    <!-- We specify these, in addition to the UAC above, so we avoid Program Compatibility Assistant in Vista and Win7 -->
    <!-- We try to avoid PCA so we can use Windows Job Objects -->
    <!-- See https://.com/questions/3342941/kill-child-process-when-parent-process-is-killed -->

      <!--The ID below indicates application support for Windows Vista -->
      <supportedOS Id="{e2011457-1546-43c5-a5fe-008deee3d3f0}"/>
      <!--The ID below indicates application support for Windows 7 -->
      <supportedOS Id="{35138b9a-5d96-4fbd-8e2d-a2440225f93a}"/>

Note that when you add new manifest in Visual Studio 2012 it will contain the above snippet already so you do not need to copy it from hear. It will also include a node for Windows 8.

full explanation

Your job association will fail with an access denied error if the process you're starting is already associated with another job. Enter Program Compatibility Assistant, which, starting in Windows Vista, will assign all kinds of processes to its own jobs.

In Vista you can mark your application to be excluded from PCA by simply including an application manifest. Visual Studio seems to do this for .NET apps automatically, so you're fine there.

A simple manifest no longer cuts it in Win7. [1] There, you have to specifically specify that you're compatible with Win7 with the tag in your manifest. [2]

This led me to worry about Windows 8. Will I have to change my manifest once again? Apparently there's a break in the clouds, as Windows 8 now allows a process to belong to multiple jobs. [3] So I haven't tested it yet, but I imagine that this madness will be over now if you simply include a manifest with the supportedOS information.

Tip 1: If you're developing a .NET app with Visual Studio, as I was, here [4] are some nice instructions on how to customize your application manifest.

Tip 2: Be careful with launching your application from Visual Studio. I found that, after adding the appropriate manifest, I still had problems with PCA when launching from Visual Studio, even if I used Start without Debugging. Launching my application from Explorer worked, however. After manually adding devenv for exclusion from PCA using the registry, starting applications that used Job Objects from VS started working as well. [5]

Tip 3: If you ever want to know if PCA is your problem, try launching your application from the command line, or copy the program to a network drive and run it from there. PCA is automatically disabled in those contexts.

[1] http://blogs.msdn.com/b/cjacks/archive/2009/06/18/pca-changes-for-windows-7-how-to-tell-us-you-are-not-an-installer-take-2-because-we-changed-the-rules-on-you.aspx

[2] http://ayende.com/blog/4360/how-to-opt-out-of-program-compatibility-assistant
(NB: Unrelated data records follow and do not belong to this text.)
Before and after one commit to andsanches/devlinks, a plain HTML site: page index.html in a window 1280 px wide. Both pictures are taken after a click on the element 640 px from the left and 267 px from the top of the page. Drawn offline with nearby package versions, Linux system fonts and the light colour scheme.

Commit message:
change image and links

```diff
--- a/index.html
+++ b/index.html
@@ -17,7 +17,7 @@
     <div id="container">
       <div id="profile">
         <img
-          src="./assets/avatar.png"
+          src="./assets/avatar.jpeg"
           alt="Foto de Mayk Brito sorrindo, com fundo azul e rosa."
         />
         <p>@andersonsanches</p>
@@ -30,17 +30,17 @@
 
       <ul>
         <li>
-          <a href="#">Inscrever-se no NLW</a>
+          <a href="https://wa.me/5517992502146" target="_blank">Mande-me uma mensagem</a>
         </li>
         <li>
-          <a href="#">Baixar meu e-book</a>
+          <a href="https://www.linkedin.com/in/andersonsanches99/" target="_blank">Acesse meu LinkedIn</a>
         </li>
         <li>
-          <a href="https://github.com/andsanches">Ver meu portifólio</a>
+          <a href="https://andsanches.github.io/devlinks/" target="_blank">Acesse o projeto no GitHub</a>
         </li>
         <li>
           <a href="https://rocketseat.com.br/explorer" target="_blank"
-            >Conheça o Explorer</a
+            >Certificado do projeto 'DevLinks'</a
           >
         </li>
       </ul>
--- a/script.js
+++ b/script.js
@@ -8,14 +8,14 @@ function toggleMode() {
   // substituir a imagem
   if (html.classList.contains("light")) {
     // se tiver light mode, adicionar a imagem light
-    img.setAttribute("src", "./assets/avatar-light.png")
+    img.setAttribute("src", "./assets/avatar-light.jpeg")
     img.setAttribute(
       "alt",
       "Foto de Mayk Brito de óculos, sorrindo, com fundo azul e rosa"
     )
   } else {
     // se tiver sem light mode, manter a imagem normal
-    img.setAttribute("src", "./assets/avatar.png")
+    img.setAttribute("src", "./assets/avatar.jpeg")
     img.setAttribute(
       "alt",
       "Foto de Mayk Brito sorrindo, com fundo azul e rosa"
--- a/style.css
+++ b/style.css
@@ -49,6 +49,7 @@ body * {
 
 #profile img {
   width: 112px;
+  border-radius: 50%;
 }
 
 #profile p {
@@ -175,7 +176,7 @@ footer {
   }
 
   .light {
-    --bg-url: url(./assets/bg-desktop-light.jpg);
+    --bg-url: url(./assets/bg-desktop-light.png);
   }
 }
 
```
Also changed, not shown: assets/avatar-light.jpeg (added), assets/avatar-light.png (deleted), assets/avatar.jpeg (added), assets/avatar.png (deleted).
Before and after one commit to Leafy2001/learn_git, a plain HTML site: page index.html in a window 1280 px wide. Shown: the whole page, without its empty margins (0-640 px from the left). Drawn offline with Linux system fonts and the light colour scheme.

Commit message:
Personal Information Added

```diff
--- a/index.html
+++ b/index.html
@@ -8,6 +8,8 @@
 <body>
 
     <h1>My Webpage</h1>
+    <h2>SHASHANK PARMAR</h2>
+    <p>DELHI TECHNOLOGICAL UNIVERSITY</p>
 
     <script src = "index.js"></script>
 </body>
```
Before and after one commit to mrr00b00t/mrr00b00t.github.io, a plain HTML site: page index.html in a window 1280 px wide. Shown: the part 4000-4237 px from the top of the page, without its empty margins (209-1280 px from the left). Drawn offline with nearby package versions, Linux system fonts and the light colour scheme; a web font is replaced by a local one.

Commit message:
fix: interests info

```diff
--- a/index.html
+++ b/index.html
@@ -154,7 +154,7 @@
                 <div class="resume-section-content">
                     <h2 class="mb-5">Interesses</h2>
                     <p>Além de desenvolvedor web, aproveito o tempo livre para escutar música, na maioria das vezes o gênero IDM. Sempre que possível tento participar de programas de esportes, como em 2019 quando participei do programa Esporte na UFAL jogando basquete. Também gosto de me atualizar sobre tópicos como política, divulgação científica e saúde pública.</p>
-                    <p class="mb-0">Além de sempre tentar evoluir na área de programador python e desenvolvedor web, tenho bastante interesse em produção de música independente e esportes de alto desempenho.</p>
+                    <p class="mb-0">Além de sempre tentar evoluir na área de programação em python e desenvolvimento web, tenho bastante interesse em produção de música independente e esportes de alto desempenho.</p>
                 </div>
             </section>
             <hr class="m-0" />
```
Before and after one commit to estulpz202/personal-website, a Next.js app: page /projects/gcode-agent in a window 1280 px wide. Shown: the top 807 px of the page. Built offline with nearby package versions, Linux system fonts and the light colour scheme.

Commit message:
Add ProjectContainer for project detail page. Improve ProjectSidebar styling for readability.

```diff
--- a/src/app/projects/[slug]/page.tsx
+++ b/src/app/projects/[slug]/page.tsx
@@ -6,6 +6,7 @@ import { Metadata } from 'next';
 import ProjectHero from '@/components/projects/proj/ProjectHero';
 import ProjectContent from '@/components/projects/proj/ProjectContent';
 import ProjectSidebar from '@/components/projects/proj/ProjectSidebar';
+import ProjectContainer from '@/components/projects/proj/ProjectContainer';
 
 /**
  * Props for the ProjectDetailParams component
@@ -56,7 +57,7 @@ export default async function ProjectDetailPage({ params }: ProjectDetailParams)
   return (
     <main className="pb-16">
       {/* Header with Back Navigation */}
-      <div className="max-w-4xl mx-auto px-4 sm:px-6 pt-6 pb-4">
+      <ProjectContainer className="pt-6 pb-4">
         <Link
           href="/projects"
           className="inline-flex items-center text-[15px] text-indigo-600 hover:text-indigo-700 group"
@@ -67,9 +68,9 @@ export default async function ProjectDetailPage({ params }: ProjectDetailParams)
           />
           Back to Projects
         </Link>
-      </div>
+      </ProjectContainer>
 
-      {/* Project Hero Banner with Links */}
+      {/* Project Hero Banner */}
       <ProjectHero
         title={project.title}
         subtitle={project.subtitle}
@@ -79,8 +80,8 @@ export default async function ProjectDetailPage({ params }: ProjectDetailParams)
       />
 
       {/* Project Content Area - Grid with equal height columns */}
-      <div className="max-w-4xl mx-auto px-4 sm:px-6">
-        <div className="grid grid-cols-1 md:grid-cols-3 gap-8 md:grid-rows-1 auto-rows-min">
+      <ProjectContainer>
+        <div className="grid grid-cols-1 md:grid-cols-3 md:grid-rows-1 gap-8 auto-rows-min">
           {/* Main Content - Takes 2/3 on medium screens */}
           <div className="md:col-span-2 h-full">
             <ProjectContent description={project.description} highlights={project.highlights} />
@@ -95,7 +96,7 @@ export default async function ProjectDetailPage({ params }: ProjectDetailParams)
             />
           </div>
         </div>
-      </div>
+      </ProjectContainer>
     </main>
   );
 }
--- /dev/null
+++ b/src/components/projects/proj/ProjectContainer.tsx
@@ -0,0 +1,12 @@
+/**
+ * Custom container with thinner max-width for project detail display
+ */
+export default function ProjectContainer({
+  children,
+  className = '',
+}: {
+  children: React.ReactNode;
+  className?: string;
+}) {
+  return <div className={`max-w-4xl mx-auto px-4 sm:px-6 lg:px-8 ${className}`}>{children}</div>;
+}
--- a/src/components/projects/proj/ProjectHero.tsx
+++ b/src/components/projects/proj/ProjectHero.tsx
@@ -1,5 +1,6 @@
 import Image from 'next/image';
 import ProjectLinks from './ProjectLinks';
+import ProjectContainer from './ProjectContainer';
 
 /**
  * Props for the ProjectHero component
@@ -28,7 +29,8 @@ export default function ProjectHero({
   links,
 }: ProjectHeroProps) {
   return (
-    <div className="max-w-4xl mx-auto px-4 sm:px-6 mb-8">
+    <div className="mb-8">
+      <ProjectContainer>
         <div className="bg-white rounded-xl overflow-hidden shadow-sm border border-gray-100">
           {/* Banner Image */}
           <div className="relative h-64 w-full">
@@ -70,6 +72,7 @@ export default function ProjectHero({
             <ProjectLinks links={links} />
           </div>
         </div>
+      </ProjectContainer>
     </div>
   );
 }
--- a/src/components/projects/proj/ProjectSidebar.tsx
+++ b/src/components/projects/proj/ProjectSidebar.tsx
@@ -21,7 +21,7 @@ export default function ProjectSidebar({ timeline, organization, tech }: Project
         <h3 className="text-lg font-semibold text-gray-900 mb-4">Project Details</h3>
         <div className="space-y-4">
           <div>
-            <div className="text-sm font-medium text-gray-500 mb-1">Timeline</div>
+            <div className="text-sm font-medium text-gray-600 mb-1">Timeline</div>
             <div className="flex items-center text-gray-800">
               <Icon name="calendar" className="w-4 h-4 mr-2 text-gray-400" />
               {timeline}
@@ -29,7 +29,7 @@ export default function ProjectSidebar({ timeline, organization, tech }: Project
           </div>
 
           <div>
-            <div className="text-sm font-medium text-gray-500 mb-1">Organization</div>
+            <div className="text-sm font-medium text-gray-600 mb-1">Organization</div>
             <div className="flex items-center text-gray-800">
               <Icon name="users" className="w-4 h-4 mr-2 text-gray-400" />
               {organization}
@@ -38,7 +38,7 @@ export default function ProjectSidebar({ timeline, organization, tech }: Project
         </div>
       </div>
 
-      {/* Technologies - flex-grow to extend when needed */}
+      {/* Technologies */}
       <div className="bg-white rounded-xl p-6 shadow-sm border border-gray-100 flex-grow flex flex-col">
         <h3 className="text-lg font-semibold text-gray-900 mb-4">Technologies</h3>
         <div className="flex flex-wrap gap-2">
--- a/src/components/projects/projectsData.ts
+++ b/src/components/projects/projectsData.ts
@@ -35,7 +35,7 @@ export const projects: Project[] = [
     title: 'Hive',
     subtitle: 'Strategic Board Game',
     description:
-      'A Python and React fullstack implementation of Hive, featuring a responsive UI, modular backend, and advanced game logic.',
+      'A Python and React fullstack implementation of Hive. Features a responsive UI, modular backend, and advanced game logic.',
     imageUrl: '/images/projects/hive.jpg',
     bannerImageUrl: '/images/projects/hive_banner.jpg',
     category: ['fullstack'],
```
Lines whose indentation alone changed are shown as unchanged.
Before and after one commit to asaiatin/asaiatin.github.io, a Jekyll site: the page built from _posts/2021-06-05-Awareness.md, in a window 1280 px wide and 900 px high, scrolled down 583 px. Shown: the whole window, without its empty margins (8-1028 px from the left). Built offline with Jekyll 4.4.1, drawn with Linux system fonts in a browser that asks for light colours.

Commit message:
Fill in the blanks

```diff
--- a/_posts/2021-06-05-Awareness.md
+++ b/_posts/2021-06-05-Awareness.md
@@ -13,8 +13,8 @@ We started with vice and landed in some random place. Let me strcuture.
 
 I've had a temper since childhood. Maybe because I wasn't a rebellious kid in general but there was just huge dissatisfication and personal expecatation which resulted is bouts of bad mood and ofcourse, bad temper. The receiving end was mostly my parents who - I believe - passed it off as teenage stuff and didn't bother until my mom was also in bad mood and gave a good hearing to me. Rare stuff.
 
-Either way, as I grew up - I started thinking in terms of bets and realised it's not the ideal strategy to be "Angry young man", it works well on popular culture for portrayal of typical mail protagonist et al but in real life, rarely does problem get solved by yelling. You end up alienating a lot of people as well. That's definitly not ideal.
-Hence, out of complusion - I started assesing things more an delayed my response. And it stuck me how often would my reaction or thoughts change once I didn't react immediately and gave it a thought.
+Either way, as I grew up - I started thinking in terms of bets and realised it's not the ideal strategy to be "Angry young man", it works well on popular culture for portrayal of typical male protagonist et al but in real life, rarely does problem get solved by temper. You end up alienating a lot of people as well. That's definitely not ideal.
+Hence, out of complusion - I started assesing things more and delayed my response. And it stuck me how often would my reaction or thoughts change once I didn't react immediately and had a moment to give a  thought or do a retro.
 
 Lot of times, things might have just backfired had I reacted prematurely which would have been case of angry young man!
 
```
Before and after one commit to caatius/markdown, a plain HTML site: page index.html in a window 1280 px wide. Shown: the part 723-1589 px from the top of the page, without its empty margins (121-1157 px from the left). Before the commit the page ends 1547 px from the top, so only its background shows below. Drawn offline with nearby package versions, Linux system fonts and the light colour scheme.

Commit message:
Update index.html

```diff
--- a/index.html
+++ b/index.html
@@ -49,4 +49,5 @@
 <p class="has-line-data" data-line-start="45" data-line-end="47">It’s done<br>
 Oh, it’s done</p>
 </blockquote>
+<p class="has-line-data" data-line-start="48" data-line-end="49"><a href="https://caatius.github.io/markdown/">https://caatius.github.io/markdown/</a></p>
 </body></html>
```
[3] http://msdn.microsoft.com/en-us/library/windows/desktop/ms681949(v=vs.85).aspx: "A process can be associated with more than one job in Windows 8"

[4] How can I embed an application manifest into an application using VS2008?

[5] How to stop the Visual Studio debugger starting my process in a job object?

Use event handlers to make hooks on a few exit scenarios:

var process = Process.Start("program.exe");
AppDomain.CurrentDomain.DomainUnload += (s, e) => { process.Kill(); process.WaitForExit(); };
AppDomain.CurrentDomain.ProcessExit += (s, e) => { process.Kill(); process.WaitForExit(); };
AppDomain.CurrentDomain.UnhandledException += (s, e) => { process.Kill(); process.WaitForExit(); };